**Try it:**
The reply must repeat the listing below exactly and carry none of its pictures.

**Exercise inputs:**
■ ■ ■ ■ ■
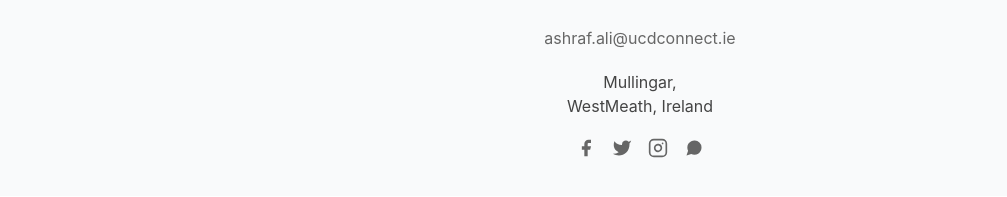
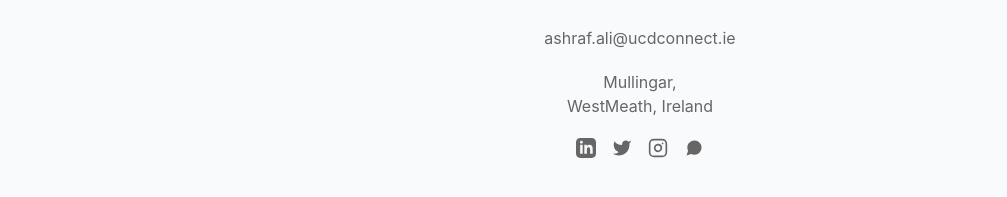
Before and after one commit to ash-xyz/webpage, a Next.js app: page /about in a window 1280 px wide. Shown: the part 275-472 px from the top of the page, without its empty margins (0-1007 px from the left). Built offline with nearby package versions, Linux system fonts and the light colour scheme.

Commit message:
Added Social Media

```diff
--- a/components/Footer.tsx
+++ b/components/Footer.tsx
@@ -17,13 +17,13 @@
             <hr className="w-full border-1 border-gray-200 dark:border-gray-800 mb-8" />
             <div className="w-full border-gray-200 text-center">
                 <ExternalLink href="mailto:ashraf.ali@ucdconnect.ie">ashraf.ali@ucdconnect.ie</ExternalLink>
-                <p className="leading-normal my-5 text-gray-600 dark:text-gray-400">
+                <p className="leading-normal my-5 text-gray-500 dark:text-gray-500">
                     Mullingar,
                     <br />
                     WestMeath, Ireland
                 </p>
                 <span className="inline-flex">
-                    <a className="text-gray-500">
+                    <a className="text-gray-500 hover:text-gray-300" href="https://www.linkedin.com/in/ash-xyz/">
                         <svg
                             fill="currentColor"
                             stroke-linecap="round"
@@ -32,10 +32,10 @@
                             className="w-5 h-5"
                             viewBox="0 0 24 24"
                         >
-                            <path d="M18 2h-3a5 5 0 00-5 5v3H7v4h3v8h4v-8h3l1-4h-4V7a1 1 0 011-1h3z"></path>
+                            <path d="M19 0h-14c-2.761 0-5 2.239-5 5v14c0 2.761 2.239 5 5 5h14c2.762 0 5-2.239 5-5v-14c0-2.761-2.238-5-5-5zm-11 19h-3v-11h3v11zm-1.5-12.268c-.966 0-1.75-.79-1.75-1.764s.784-1.764 1.75-1.764 1.75.79 1.75 1.764-.783 1.764-1.75 1.764zm13.5 12.268h-3v-5.604c0-3.368-4-3.113-4 0v5.604h-3v-11h3v1.765c1.396-2.586 7-2.777 7 2.476v6.759z"></path>
                         </svg>
                     </a>
-                    <a className="ml-4 text-gray-500">
+                    <a className="ml-4 text-gray-500 hover:text-gray-300" href="https://twitter.com/theashrafali">
                         <svg
                             fill="currentColor"
                             stroke-linecap="round"
@@ -47,7 +47,7 @@
                             <path d="M23 3a10.9 10.9 0 01-3.14 1.53 4.48 4.48 0 00-7.86 3v1A10.66 10.66 0 013 4s-4 9 5 13a11.64 11.64 0 01-7 2c9 5 20 0 20-11.5a4.5 4.5 0 00-.08-.83A7.72 7.72 0 0023 3z"></path>
                         </svg>
                     </a>
-                    <a className="ml-4 text-gray-500">
+                    <a className="ml-4 text-gray-500 hover:text-gray-300" href="https://www.instagram.com/notashraf/">
                         <svg
                             fill="none"
                             stroke="currentColor"
@@ -68,7 +68,7 @@
                             <path d="M16 11.37A4 4 0 1112.63 8 4 4 0 0116 11.37zm1.5-4.87h.01"></path>
                         </svg>
                     </a>
-                    <a className="ml-4 text-gray-500">
+                    <a className="ml-4 text-gray-500 hover:text-gray-300">
                         <svg
                             fill="currentColor"
                             stroke-linecap="round"
```
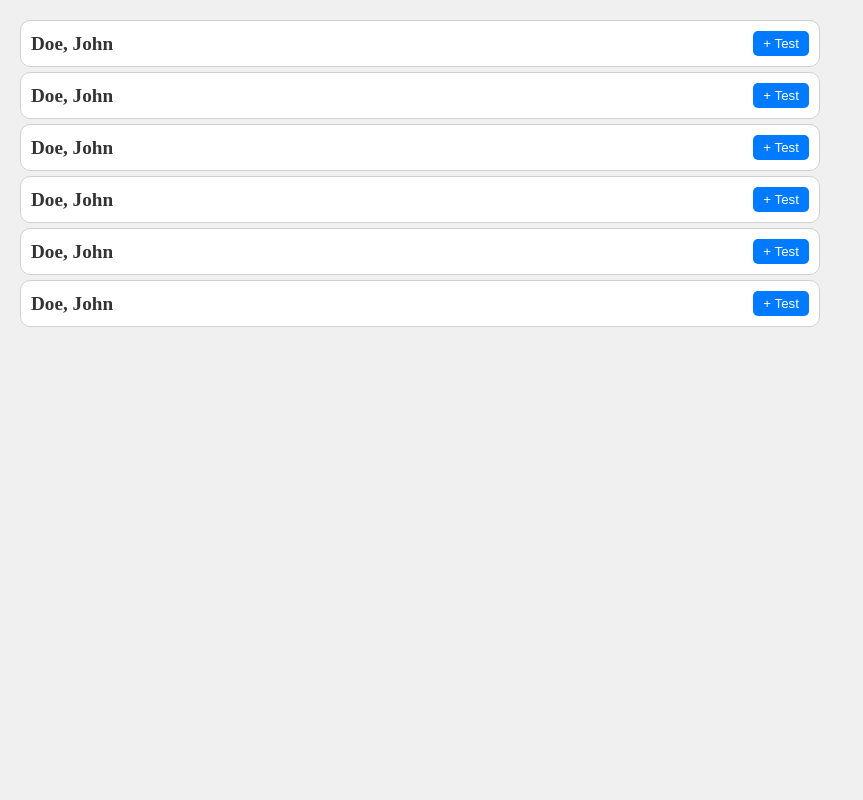
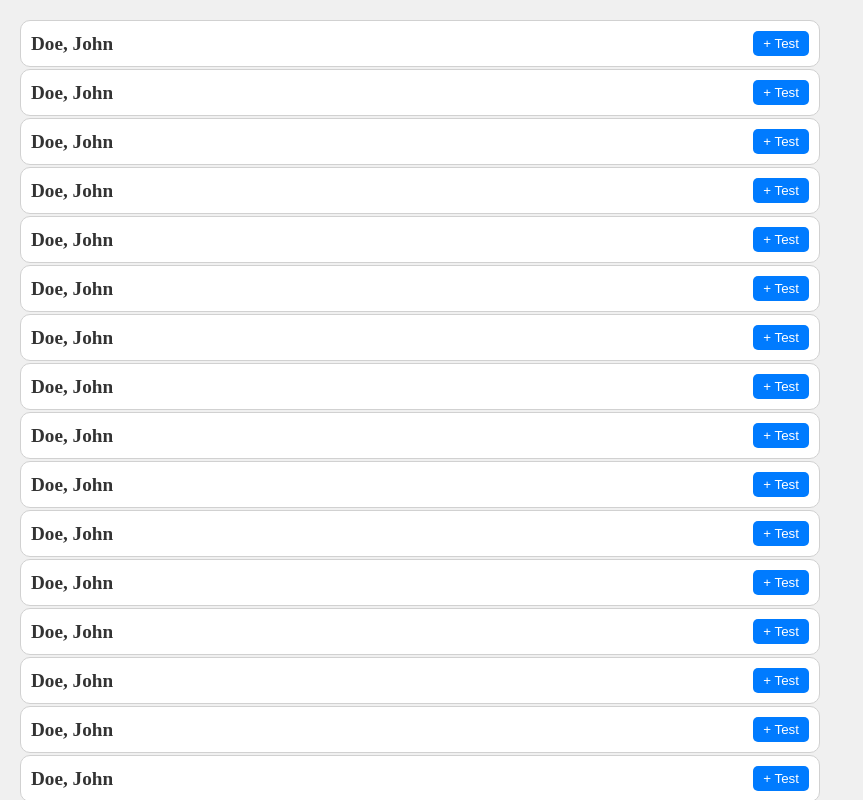
Before and after one commit to ethanhcarpenter/Summer24, a website: page public/html/people.html in a window 1280 px wide. Shown: the whole page, without its empty margins (0-863 px from the left). Drawn offline with Linux system fonts and the light colour scheme.

Commit message:
made it scrollable now i have to create my own custom scrollbar which looks difficult since ai cant do it right

```diff
--- a/public/css/people.css
+++ b/public/css/people.css
@@ -10,15 +10,17 @@
     align-items: flex-start;
     padding: 20px;
     background-color: #f0f0f0;
+    overflow: scroll;
 }
 
 /* People container styling */
 .people-container {
     display: flex;
     flex-direction: column;
-    gap: 5px;
+    gap: 2px;
     width: 100%;
     max-width: 800px;
+    padding-bottom: 20px;
 }
 
 /* Person item styling */
--- a/public/html/people.html
+++ b/public/html/people.html
@@ -8,9 +8,10 @@
 </head>
 <body>
     <section class="main">
-        <section class="people-container">
-
-        </section>
+        <section class="people-container"></section>
+        <div class="custom-scrollbar">
+            <div class="custom-scrollbar-thumb"></div>
+        </div>
     </section>
 
     <script type="module" src="../js/createPeople.js"></script>
--- a/public/js/createPeople.js
+++ b/public/js/createPeople.js
@@ -1,31 +1,34 @@
-function createPerson(firstname,surname){
-    const outerDiv=document.createElement("div");
-    outerDiv.setAttribute("class","person-item");
-    outerDiv.setAttribute("id",firstname+" "+surname);
-    const info=document.createElement("div");
-    info.setAttribute("class","person-info");
-    const personNameSpan=document.createElement("span");
-    personNameSpan.setAttribute("class","person-name");
-    personNameSpan.innerText=surname+", "+firstname;
-    const newTestButton=document.createElement("button");
-    newTestButton.setAttribute("class","add-test-button");
-    newTestButton.setAttribute("id",firstname+" "+surname+" Button");
-    newTestButton.innerText="+ Test"
-    const testList=document.createElement("div");
-    testList.setAttribute("class","test-list")
+function createPerson(firstname, surname) {
+    const outerDiv = document.createElement("div");
+    outerDiv.setAttribute("class", "person-item");
+    outerDiv.setAttribute("id", firstname + " " + surname);
+
+    const info = document.createElement("div");
+    info.setAttribute("class", "person-info");
+
+    const personNameSpan = document.createElement("span");
+    personNameSpan.setAttribute("class", "person-name");
+    personNameSpan.innerText = surname + ", " + firstname;
+
+    const newTestButton = document.createElement("button");
+    newTestButton.setAttribute("class", "add-test-button");
+    newTestButton.setAttribute("id", firstname + " " + surname + " Button");
+    newTestButton.innerText = "+ Test";
+
+    const testList = document.createElement("div");
+    testList.setAttribute("class", "test-list");
 
     info.appendChild(personNameSpan);
     info.appendChild(newTestButton);
     outerDiv.appendChild(info);
     outerDiv.appendChild(testList);
 
-    const peopleContainer=document.getElementsByClassName("people-container")
-    peopleContainer[0].appendChild(outerDiv);
+    const peopleContainer = document.querySelector(".people-container");
+    peopleContainer.appendChild(outerDiv);
 }
 
-createPerson("John","Doe")
-createPerson("John","Doe")
-createPerson("John","Doe")
-createPerson("John","Doe")
-createPerson("John","Doe")
-createPerson("John","Doe")
+document.addEventListener("DOMContentLoaded", function() {
+    for (let index = 0; index < 30; index++) {
+        createPerson("John", "Doe");
+    }
+});
```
■ ■ ■ ■ ■
**Result for this exercise:**
Before and after one commit to ash-xyz/webpage, a Next.js app: page /about in a window 1280 px wide. Shown: the part 275-472 px from the top of the page, without its empty margins (0-1007 px from the left). Built offline with nearby package versions, Linux system fonts and the light colour scheme.

Commit message:
Added Social Media

```diff
--- a/components/Footer.tsx
+++ b/components/Footer.tsx
@@ -17,13 +17,13 @@
             <hr className="w-full border-1 border-gray-200 dark:border-gray-800 mb-8" />
             <div className="w-full border-gray-200 text-center">
                 <ExternalLink href="mailto:ashraf.ali@ucdconnect.ie">ashraf.ali@ucdconnect.ie</ExternalLink>
-                <p className="leading-normal my-5 text-gray-600 dark:text-gray-400">
+                <p className="leading-normal my-5 text-gray-500 dark:text-gray-500">
                     Mullingar,
                     <br />
                     WestMeath, Ireland
                 </p>
                 <span className="inline-flex">
-                    <a className="text-gray-500">
+                    <a className="text-gray-500 hover:text-gray-300" href="https://www.linkedin.com/in/ash-xyz/">
                         <svg
                             fill="currentColor"
                             stroke-linecap="round"
@@ -32,10 +32,10 @@
                             className="w-5 h-5"
                             viewBox="0 0 24 24"
                         >
-                            <path d="M18 2h-3a5 5 0 00-5 5v3H7v4h3v8h4v-8h3l1-4h-4V7a1 1 0 011-1h3z"></path>
+                            <path d="M19 0h-14c-2.761 0-5 2.239-5 5v14c0 2.761 2.239 5 5 5h14c2.762 0 5-2.239 5-5v-14c0-2.761-2.238-5-5-5zm-11 19h-3v-11h3v11zm-1.5-12.268c-.966 0-1.75-.79-1.75-1.764s.784-1.764 1.75-1.764 1.75.79 1.75 1.764-.783 1.764-1.75 1.764zm13.5 12.268h-3v-5.604c0-3.368-4-3.113-4 0v5.604h-3v-11h3v1.765c1.396-2.586 7-2.777 7 2.476v6.759z"></path>
                         </svg>
                     </a>
-                    <a className="ml-4 text-gray-500">
+                    <a className="ml-4 text-gray-500 hover:text-gray-300" href="https://twitter.com/theashrafali">
                         <svg
                             fill="currentColor"
                             stroke-linecap="round"
@@ -47,7 +47,7 @@
                             <path d="M23 3a10.9 10.9 0 01-3.14 1.53 4.48 4.48 0 00-7.86 3v1A10.66 10.66 0 013 4s-4 9 5 13a11.64 11.64 0 01-7 2c9 5 20 0 20-11.5a4.5 4.5 0 00-.08-.83A7.72 7.72 0 0023 3z"></path>
                         </svg>
                     </a>
-                    <a className="ml-4 text-gray-500">
+                    <a className="ml-4 text-gray-500 hover:text-gray-300" href="https://www.instagram.com/notashraf/">
                         <svg
                             fill="none"
                             stroke="currentColor"
@@ -68,7 +68,7 @@
                             <path d="M16 11.37A4 4 0 1112.63 8 4 4 0 0116 11.37zm1.5-4.87h.01"></path>
                         </svg>
                     </a>
-                    <a className="ml-4 text-gray-500">
+                    <a className="ml-4 text-gray-500 hover:text-gray-300">
                         <svg
                             fill="currentColor"
                             stroke-linecap="round"
```
Before and after one commit to ethanhcarpenter/Summer24, a website: page public/html/people.html in a window 1280 px wide. Shown: the whole page, without its empty margins (0-863 px from the left). Drawn offline with Linux system fonts and the light colour scheme.

Commit message:
made it scrollable now i have to create my own custom scrollbar which looks difficult since ai cant do it right

```diff
--- a/public/css/people.css
+++ b/public/css/people.css
@@ -10,15 +10,17 @@
     align-items: flex-start;
     padding: 20px;
     background-color: #f0f0f0;
+    overflow: scroll;
 }
 
 /* People container styling */
 .people-container {
     display: flex;
     flex-direction: column;
-    gap: 5px;
+    gap: 2px;
     width: 100%;
     max-width: 800px;
+    padding-bottom: 20px;
 }
 
 /* Person item styling */
--- a/public/html/people.html
+++ b/public/html/people.html
@@ -8,9 +8,10 @@
 </head>
 <body>
     <section class="main">
-        <section class="people-container">
-
-        </section>
+        <section class="people-container"></section>
+        <div class="custom-scrollbar">
+            <div class="custom-scrollbar-thumb"></div>
+        </div>
     </section>
 
     <script type="module" src="../js/createPeople.js"></script>
--- a/public/js/createPeople.js
+++ b/public/js/createPeople.js
@@ -1,31 +1,34 @@
-function createPerson(firstname,surname){
-    const outerDiv=document.createElement("div");
-    outerDiv.setAttribute("class","person-item");
-    outerDiv.setAttribute("id",firstname+" "+surname);
-    const info=document.createElement("div");
-    info.setAttribute("class","person-info");
-    const personNameSpan=document.createElement("span");
-    personNameSpan.setAttribute("class","person-name");
-    personNameSpan.innerText=surname+", "+firstname;
-    const newTestButton=document.createElement("button");
-    newTestButton.setAttribute("class","add-test-button");
-    newTestButton.setAttribute("id",firstname+" "+surname+" Button");
-    newTestButton.innerText="+ Test"
-    const testList=document.createElement("div");
-    testList.setAttribute("class","test-list")
+function createPerson(firstname, surname) {
+    const outerDiv = document.createElement("div");
+    outerDiv.setAttribute("class", "person-item");
+    outerDiv.setAttribute("id", firstname + " " + surname);
+
+    const info = document.createElement("div");
+    info.setAttribute("class", "person-info");
+
+    const personNameSpan = document.createElement("span");
+    personNameSpan.setAttribute("class", "person-name");
+    personNameSpan.innerText = surname + ", " + firstname;
+
+    const newTestButton = document.createElement("button");
+    newTestButton.setAttribute("class", "add-test-button");
+    newTestButton.setAttribute("id", firstname + " " + surname + " Button");
+    newTestButton.innerText = "+ Test";
+
+    const testList = document.createElement("div");
+    testList.setAttribute("class", "test-list");
 
     info.appendChild(personNameSpan);
     info.appendChild(newTestButton);
     outerDiv.appendChild(info);
     outerDiv.appendChild(testList);
 
-    const peopleContainer=document.getElementsByClassName("people-container")
-    peopleContainer[0].appendChild(outerDiv);
+    const peopleContainer = document.querySelector(".people-container");
+    peopleContainer.appendChild(outerDiv);
 }
 
-createPerson("John","Doe")
-createPerson("John","Doe")
-createPerson("John","Doe")
-createPerson("John","Doe")
-createPerson("John","Doe")
-createPerson("John","Doe")
+document.addEventListener("DOMContentLoaded", function() {
+    for (let index = 0; index < 30; index++) {
+        createPerson("John", "Doe");
+    }
+});
```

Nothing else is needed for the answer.